**Task brief:** Report how many lines of the listing include the word "whichNodeDiv"; nothing else should be written.

**Data records:**
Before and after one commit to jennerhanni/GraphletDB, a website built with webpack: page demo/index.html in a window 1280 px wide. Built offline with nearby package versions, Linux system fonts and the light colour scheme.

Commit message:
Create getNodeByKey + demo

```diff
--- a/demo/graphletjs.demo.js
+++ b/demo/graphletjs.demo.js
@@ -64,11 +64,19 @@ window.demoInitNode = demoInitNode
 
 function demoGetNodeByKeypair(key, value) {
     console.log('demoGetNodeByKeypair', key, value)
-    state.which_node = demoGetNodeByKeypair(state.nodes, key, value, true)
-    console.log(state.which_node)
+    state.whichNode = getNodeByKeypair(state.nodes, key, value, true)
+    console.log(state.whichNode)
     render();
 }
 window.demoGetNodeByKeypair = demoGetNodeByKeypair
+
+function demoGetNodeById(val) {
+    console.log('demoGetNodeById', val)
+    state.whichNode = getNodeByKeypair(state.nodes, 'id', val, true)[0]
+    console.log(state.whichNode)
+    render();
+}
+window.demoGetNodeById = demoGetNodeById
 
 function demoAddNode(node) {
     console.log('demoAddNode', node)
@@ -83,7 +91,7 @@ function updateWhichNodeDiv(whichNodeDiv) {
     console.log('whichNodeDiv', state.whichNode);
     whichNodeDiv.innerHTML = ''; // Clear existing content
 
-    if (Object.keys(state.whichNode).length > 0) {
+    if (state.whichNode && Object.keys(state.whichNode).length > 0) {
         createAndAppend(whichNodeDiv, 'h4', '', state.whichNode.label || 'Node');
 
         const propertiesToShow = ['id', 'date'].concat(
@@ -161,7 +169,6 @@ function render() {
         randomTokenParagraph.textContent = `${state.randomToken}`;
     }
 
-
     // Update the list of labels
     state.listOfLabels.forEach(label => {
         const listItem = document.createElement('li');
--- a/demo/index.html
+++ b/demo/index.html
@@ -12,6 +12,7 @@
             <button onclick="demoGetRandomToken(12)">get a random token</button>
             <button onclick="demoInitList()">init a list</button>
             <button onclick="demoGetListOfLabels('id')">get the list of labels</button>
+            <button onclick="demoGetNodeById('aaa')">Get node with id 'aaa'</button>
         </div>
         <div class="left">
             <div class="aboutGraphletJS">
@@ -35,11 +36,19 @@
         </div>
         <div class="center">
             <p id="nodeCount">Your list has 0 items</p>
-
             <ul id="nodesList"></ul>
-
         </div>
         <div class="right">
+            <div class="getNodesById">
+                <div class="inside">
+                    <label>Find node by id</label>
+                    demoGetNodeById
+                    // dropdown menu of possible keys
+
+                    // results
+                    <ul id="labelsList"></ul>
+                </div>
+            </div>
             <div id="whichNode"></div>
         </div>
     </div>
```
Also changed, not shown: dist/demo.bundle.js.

**Answer box:** 4